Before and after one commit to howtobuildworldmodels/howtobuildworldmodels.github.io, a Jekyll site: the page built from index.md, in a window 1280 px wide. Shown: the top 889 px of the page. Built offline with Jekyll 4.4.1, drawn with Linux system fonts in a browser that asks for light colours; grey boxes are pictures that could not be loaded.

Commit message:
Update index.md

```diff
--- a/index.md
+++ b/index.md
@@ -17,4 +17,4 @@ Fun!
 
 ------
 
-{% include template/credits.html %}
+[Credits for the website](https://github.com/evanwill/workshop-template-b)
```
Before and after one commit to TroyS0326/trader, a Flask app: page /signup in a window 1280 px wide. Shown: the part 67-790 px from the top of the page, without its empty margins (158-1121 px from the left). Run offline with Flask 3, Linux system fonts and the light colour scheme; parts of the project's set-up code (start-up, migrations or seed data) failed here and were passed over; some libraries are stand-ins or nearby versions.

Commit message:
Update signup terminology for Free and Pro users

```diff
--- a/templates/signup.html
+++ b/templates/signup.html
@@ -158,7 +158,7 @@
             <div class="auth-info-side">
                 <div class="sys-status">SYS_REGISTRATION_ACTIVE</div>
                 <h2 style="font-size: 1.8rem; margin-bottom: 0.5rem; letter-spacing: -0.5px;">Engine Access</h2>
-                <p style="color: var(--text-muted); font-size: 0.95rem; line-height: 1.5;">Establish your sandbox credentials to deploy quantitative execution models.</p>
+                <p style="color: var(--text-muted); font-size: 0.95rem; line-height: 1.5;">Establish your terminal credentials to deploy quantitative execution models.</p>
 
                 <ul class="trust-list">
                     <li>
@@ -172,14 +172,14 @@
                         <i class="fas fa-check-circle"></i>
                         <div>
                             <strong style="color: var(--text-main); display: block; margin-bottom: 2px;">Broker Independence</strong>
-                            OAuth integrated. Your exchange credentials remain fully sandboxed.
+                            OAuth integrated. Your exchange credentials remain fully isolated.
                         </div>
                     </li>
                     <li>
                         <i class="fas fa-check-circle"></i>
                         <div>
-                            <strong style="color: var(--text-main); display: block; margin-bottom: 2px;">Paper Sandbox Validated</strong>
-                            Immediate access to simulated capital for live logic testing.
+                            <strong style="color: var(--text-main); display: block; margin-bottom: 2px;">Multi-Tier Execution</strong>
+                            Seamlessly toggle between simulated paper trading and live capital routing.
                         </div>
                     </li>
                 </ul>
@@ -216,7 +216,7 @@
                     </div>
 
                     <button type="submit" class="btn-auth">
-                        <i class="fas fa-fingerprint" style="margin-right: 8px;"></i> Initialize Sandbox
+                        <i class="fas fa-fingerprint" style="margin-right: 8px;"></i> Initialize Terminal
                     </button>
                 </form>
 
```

____

Task to carry out »
Every line of the data that holds "signup" should be counted, and only the total given.

Reply to the exercise »
4